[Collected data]
※
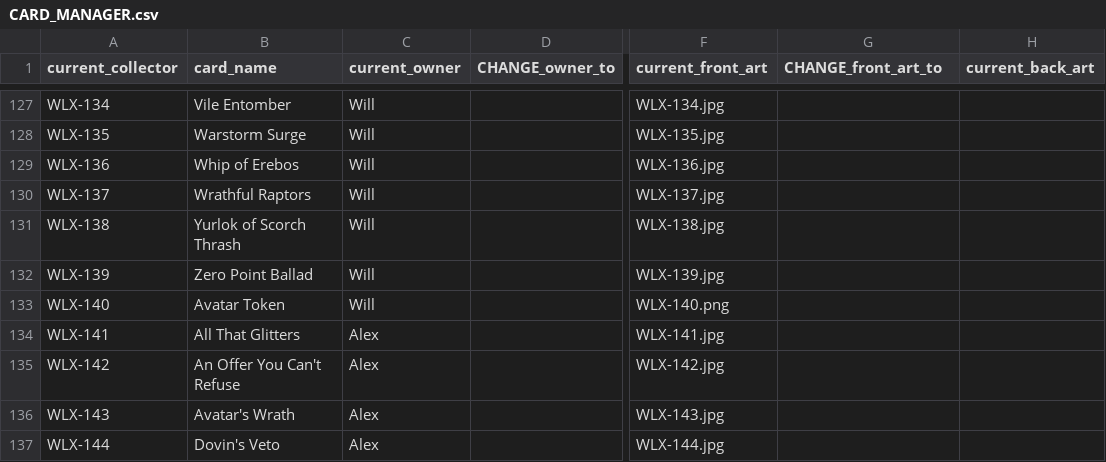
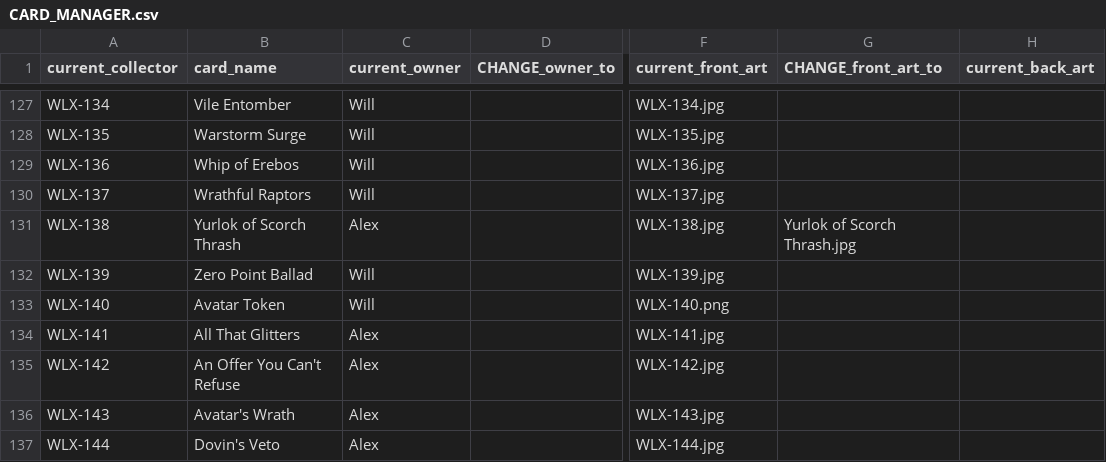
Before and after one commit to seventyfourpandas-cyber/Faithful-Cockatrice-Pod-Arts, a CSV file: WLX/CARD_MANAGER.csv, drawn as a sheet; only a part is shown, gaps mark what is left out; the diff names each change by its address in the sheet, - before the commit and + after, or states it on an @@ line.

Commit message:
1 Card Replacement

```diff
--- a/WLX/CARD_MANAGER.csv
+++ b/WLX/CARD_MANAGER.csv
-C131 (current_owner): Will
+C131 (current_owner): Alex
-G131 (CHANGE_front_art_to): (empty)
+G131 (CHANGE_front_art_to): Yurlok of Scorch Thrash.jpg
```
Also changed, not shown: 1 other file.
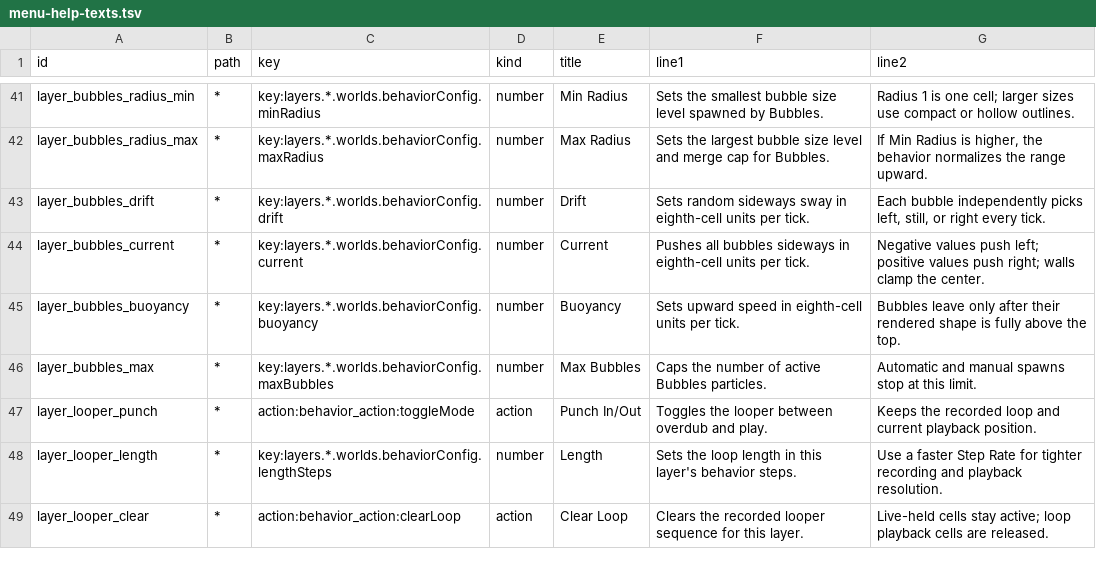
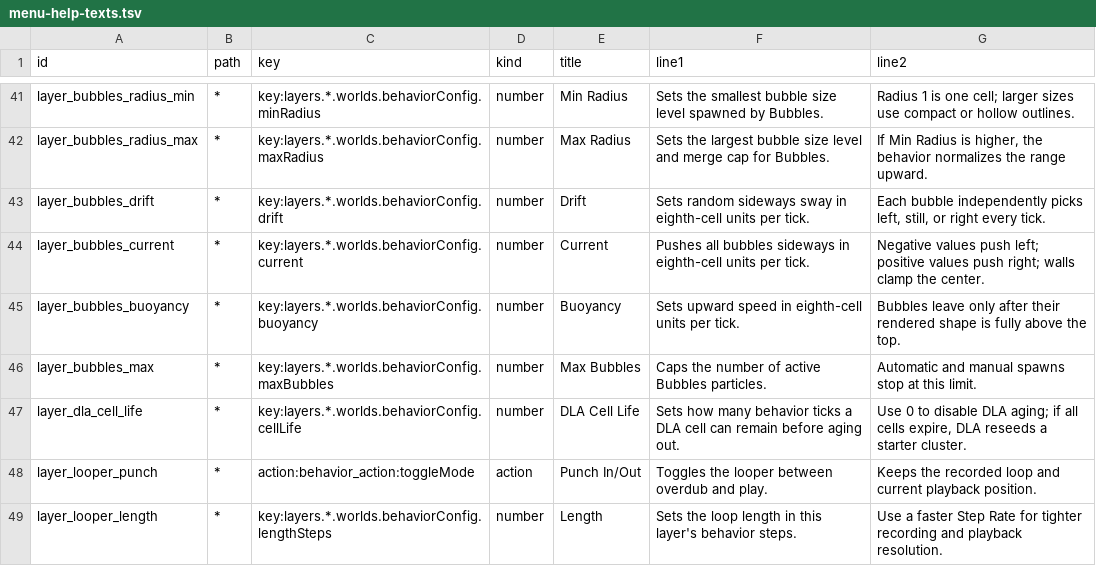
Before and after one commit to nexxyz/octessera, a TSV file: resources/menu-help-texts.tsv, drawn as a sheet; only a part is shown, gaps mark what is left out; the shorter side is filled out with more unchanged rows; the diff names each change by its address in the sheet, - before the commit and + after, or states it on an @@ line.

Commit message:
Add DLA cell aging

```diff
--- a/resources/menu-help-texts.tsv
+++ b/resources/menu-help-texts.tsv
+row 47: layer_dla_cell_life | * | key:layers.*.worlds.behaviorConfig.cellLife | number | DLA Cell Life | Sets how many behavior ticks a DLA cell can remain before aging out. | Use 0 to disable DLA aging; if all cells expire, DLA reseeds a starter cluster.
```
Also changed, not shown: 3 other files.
※
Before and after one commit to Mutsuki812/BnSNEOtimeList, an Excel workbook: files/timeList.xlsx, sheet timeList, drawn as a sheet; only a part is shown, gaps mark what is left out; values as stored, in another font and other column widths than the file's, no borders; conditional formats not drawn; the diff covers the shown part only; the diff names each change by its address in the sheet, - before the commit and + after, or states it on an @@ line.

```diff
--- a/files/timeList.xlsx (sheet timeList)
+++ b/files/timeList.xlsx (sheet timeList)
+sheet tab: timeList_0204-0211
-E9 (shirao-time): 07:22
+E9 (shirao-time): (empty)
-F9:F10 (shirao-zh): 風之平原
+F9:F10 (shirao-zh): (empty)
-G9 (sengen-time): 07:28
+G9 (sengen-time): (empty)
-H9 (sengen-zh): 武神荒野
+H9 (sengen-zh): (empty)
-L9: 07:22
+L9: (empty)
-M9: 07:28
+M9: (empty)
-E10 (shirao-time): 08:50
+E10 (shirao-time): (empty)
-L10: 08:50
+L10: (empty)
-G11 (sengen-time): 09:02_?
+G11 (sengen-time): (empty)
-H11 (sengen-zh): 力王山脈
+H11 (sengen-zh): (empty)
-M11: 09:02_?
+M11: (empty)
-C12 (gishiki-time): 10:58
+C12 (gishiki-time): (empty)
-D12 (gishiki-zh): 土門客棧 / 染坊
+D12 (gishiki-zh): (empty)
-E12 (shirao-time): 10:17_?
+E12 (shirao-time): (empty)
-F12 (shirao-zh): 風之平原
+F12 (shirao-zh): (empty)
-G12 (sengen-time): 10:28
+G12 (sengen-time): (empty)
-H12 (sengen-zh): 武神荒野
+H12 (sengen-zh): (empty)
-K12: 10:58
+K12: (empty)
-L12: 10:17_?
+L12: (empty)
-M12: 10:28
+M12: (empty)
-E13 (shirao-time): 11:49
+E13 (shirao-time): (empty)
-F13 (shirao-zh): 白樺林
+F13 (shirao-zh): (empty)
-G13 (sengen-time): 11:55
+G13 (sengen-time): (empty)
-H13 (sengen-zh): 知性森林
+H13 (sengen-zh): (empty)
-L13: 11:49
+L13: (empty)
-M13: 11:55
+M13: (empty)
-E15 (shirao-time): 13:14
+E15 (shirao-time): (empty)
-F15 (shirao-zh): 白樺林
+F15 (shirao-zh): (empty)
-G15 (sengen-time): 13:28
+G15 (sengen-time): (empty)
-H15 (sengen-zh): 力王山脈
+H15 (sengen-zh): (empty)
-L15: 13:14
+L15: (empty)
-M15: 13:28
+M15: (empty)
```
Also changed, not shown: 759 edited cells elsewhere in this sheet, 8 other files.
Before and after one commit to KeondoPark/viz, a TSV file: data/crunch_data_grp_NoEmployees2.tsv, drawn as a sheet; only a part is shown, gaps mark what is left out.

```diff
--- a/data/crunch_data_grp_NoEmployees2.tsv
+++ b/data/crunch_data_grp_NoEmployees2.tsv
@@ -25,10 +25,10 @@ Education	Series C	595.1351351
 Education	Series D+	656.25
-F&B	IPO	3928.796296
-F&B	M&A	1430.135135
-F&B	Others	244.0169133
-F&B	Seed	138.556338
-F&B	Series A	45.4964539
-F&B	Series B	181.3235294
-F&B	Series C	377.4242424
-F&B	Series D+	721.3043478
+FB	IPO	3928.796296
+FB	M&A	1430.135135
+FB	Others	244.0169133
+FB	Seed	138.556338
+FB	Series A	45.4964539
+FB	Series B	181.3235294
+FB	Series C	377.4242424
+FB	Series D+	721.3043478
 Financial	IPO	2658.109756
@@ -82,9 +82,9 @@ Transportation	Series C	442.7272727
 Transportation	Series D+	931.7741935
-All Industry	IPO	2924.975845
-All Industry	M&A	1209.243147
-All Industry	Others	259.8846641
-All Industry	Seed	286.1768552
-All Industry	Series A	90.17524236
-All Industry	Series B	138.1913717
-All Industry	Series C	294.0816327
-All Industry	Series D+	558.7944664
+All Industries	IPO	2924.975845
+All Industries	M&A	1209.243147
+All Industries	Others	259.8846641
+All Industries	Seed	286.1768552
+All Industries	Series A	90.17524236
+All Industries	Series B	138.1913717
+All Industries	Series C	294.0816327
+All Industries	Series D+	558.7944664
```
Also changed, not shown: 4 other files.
※
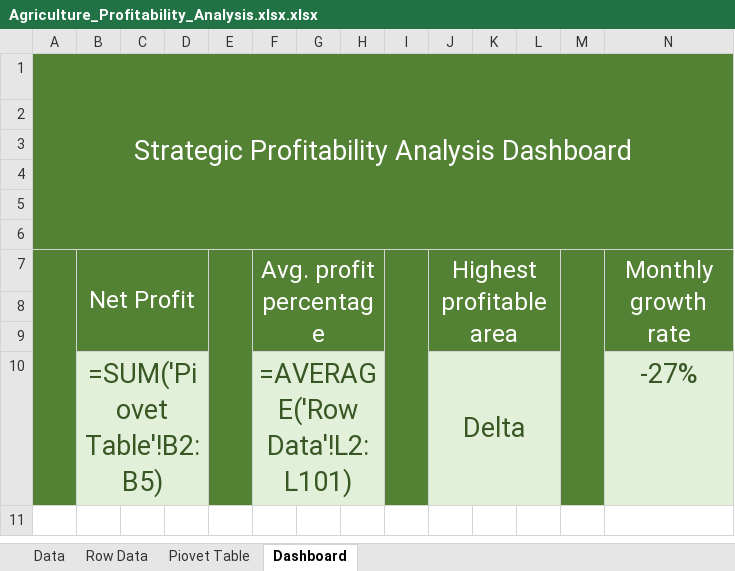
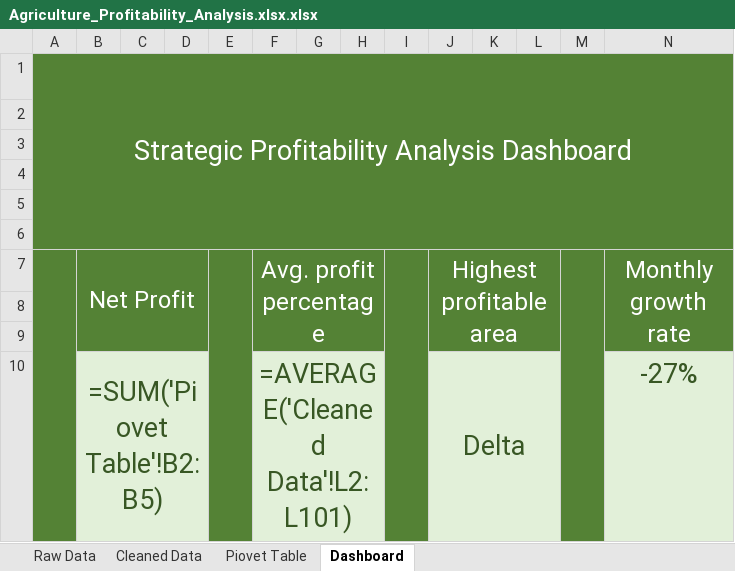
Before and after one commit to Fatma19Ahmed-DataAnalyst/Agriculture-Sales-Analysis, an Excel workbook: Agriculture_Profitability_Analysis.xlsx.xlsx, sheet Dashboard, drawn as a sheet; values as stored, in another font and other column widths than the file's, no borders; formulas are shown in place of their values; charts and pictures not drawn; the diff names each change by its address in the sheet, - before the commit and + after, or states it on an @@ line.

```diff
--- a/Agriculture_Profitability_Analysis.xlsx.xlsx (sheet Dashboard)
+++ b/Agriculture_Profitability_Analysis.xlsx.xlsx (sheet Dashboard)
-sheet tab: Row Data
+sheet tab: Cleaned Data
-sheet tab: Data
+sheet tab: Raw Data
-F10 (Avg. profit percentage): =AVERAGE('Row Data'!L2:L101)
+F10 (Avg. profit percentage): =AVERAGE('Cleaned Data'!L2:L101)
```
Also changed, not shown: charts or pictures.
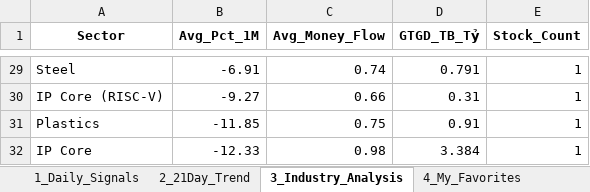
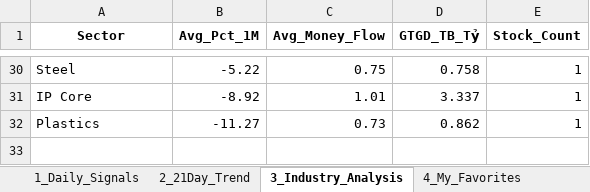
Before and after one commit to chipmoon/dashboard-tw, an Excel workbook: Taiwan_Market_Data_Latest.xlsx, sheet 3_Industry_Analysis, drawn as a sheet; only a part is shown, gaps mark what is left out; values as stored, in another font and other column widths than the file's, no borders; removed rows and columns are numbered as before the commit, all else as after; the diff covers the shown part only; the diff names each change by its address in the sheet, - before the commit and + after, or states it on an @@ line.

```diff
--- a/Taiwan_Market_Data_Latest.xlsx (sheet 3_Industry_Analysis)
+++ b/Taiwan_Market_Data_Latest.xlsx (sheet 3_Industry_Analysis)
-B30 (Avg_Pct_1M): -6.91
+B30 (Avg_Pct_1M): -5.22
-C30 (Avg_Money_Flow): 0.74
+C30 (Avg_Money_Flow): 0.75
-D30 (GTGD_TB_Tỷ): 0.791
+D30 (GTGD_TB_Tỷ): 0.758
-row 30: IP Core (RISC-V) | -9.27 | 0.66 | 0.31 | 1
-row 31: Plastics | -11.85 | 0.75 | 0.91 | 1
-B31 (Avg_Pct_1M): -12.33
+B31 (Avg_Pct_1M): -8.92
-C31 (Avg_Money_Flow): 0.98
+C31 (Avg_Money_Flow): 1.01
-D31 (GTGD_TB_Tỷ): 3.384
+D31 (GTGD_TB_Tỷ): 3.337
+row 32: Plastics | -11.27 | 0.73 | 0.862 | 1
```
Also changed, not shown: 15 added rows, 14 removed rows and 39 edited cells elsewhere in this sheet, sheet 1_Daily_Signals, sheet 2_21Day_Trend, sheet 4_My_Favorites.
※
WORK REQUIRED:
Please say how many lines in the records above contain the word "Industries", and give only that number.

RESULT:
8